Mrs Gerrish's Grotto (Brewery Theatre)
There's no Christmas cheer in this rather awful alternative Christmas fare.
Kate McNab's Mrs Gerrish, produced by Ministry For Entertainment, has provided alternative Christmas fare at Tobacco Factory Theatre's for the past eight years. If Mrs Gerrish's Grotto is any indication it may be time to pension her off.
It's entertainment designed for an older market, out in force on press night, but even if I was not its target audience, they deserve much better fare than this. McNab's script feels that humour is found in saying local place names ‘Weston Super Mare' ‘Burnham On Sea' and so consequently is as funny as tooth rot and the whole thing is under rehearsed to the point that any punch lines there, are either tumbled over or skipped all together.
The plot see's the waspish 50's landlady deciding to open up her b & b on Christmas and having to cope with her monster Mum staying for the festive period, her incompetent new employee, and a Lord Mayor who may have some unforeseen kinks. These last two, plus some incompetent brother plumbers are given distinctly bland persona's by McNab's co-star Ross Harvey who grins madly throughout hoping a cheeky smile will pull him through.

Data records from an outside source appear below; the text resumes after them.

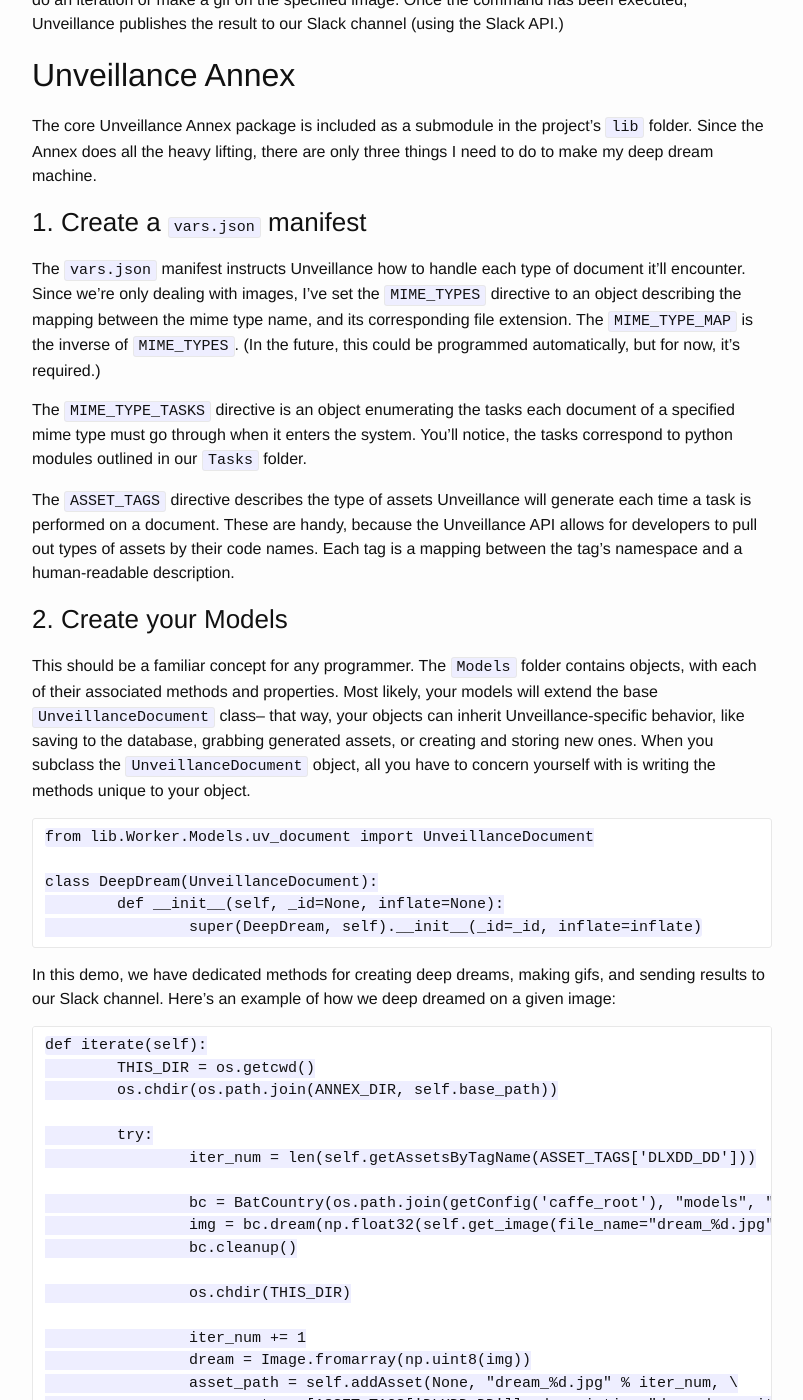
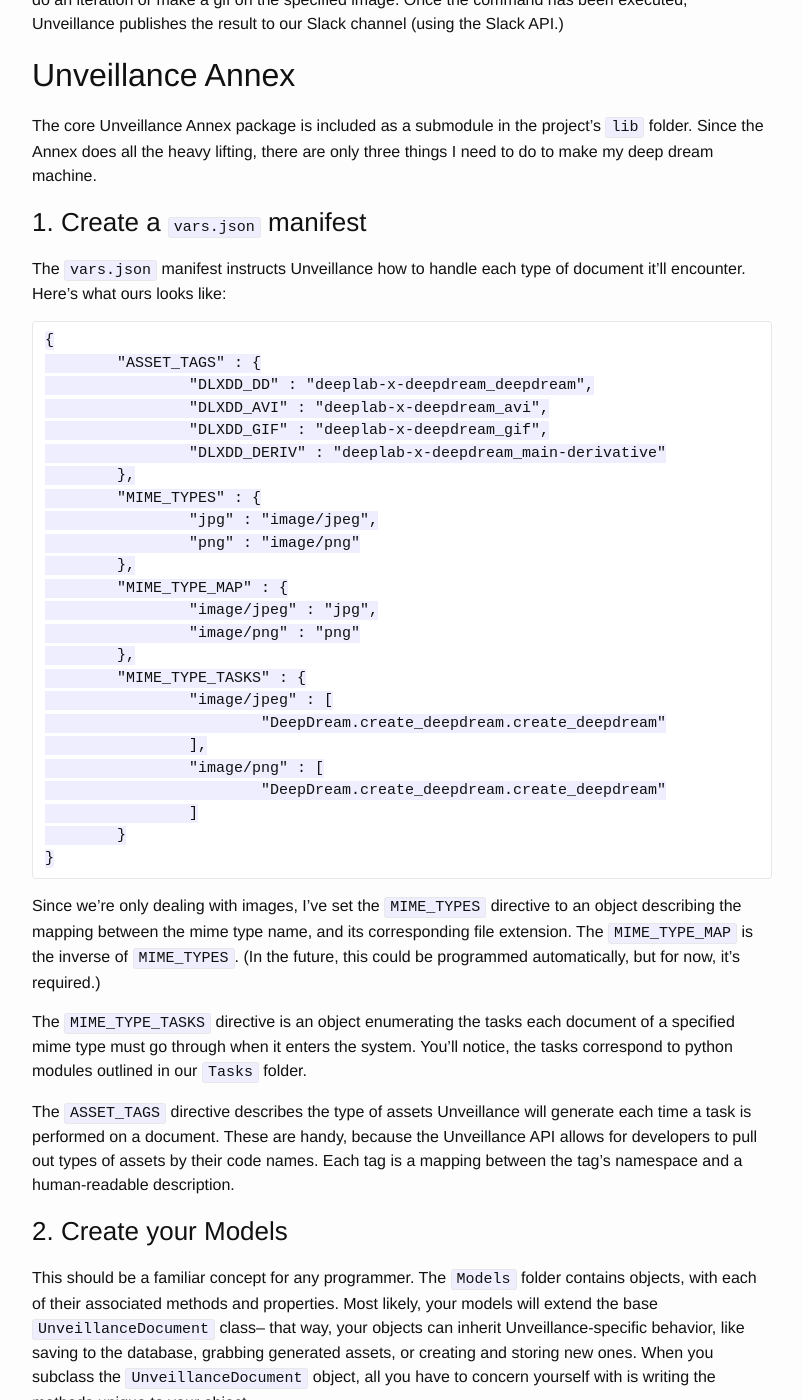
Before and after one commit to unveillance/unveillance.github.io, a Jekyll site: the page built from _posts/2015-07-07-from-0-to-unveillance-annex-edition.markdown, in a window 1280 px wide and 1400 px high, scrolled down 714 px. Shown: the whole window, without its empty margins (238-1041 px from the left). Built offline with Jekyll 4.4.1, drawn with Linux system fonts in a browser that asks for light colours; Markdown is read by kramdown in place of the engine named in the settings.

Commit message:
vars.json example

````diff
--- a/_posts/2015-07-07-from-0-to-unveillance-annex-edition.markdown
+++ b/_posts/2015-07-07-from-0-to-unveillance-annex-edition.markdown
@@ -17,7 +17,37 @@ The core Unveillance Annex package is included as a submodule in the project's `
 
 ### 1. Create a `vars.json` manifest
 
-The `vars.json` manifest instructs Unveillance how to handle each type of document it'll encounter.  Since we're only dealing with images, I've set the `MIME_TYPES` directive to an object describing the mapping between the mime type name, and its corresponding file extension.  The `MIME_TYPE_MAP` is the inverse of `MIME_TYPES`.  (In the future, this could be programmed automatically, but for now, it's required.)
+The `vars.json` manifest instructs Unveillance how to handle each type of document it'll encounter.  Here's what ours looks like:
+
+```
+{
+	"ASSET_TAGS" : {
+		"DLXDD_DD" : "deeplab-x-deepdream_deepdream",
+		"DLXDD_AVI" : "deeplab-x-deepdream_avi",
+		"DLXDD_GIF" : "deeplab-x-deepdream_gif",
+		"DLXDD_DERIV" : "deeplab-x-deepdream_main-derivative"
+	},
+	"MIME_TYPES" : {
+		"jpg" : "image/jpeg",
+		"png" : "image/png"
+	},
+	"MIME_TYPE_MAP" : {
+		"image/jpeg" : "jpg",
+		"image/png" : "png"
+	},
+	"MIME_TYPE_TASKS" : {
+		"image/jpeg" : [
+			"DeepDream.create_deepdream.create_deepdream"
+		],
+		"image/png" : [
+			"DeepDream.create_deepdream.create_deepdream"
+		]
+	}
+}
+```
+
+
+Since we're only dealing with images, I've set the `MIME_TYPES` directive to an object describing the mapping between the mime type name, and its corresponding file extension.  The `MIME_TYPE_MAP` is the inverse of `MIME_TYPES`.  (In the future, this could be programmed automatically, but for now, it's required.)
 
 The `MIME_TYPE_TASKS` directive is an object enumerating the tasks each document of a specified mime type must go through when it enters the system.  You'll notice, the tasks correspond to python modules outlined in our `Tasks` folder.
 
````
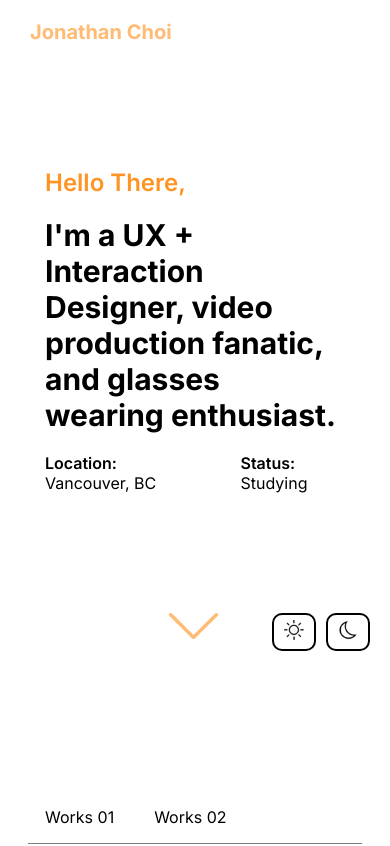
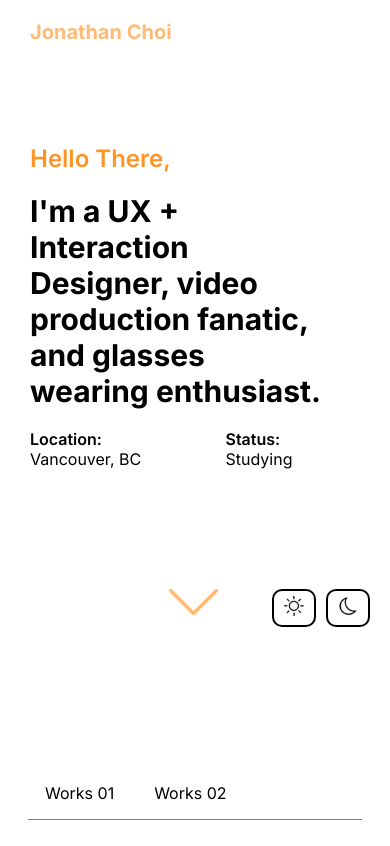
Before and after one commit to JChoi07/portfolio, a plain HTML site: page index.html in a window 390 px wide. Shown: the top 846 px of the page. Drawn offline with Linux system fonts and the light colour scheme.

Commit message:
Fixed mobile landing responsiveness
Removed extra padding and aligned ethos with nav bar

```diff
--- a/css/grid.css
+++ b/css/grid.css
@@ -11,7 +11,7 @@
 }
 
 #landing .main-grid-container{
-	padding-top:5rem;
+	padding-top:6.25rem;
 	padding-bottom:5rem;
 }
 
@@ -384,6 +384,12 @@
 		font-size:1.875rem;
 	}
 
+	/*INDEX-------------------------------*/
+	#landing .main-grid-container{
+		margin:0 1.875rem 0 1.875rem;
+		padding-top:2.5rem;
+	}
+
 	/*WORKS----------------------------*/
 	#work-preview{
 		padding-top:1.5rem;
@@ -512,6 +518,7 @@
 	/*INDEX--------------------------------*/
 	#landing .main-grid-container{
 		margin:0 1.25rem 0 1.25rem;
+		padding-top:2rem;
 	}
 
 	.main-grid-container.work{
```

It briefly threatens to get interesting in a Zhivago Russia fantasy scene but then alas these wild flights of imagination are dropped for more of the mundane.
The lighting is flat, the 50's pop standards McNab sings drowned out by the pre-recorded backing tracks, my only consolation over two long hours was the portrait of an Esmerelda like gypsy hanging on the wall that distracted me momentarily and set the pulse racing more than the what was on stage.
Like a party popper without its string, champagne without the fizz, this is one Christmas cracker that should never have been pulled.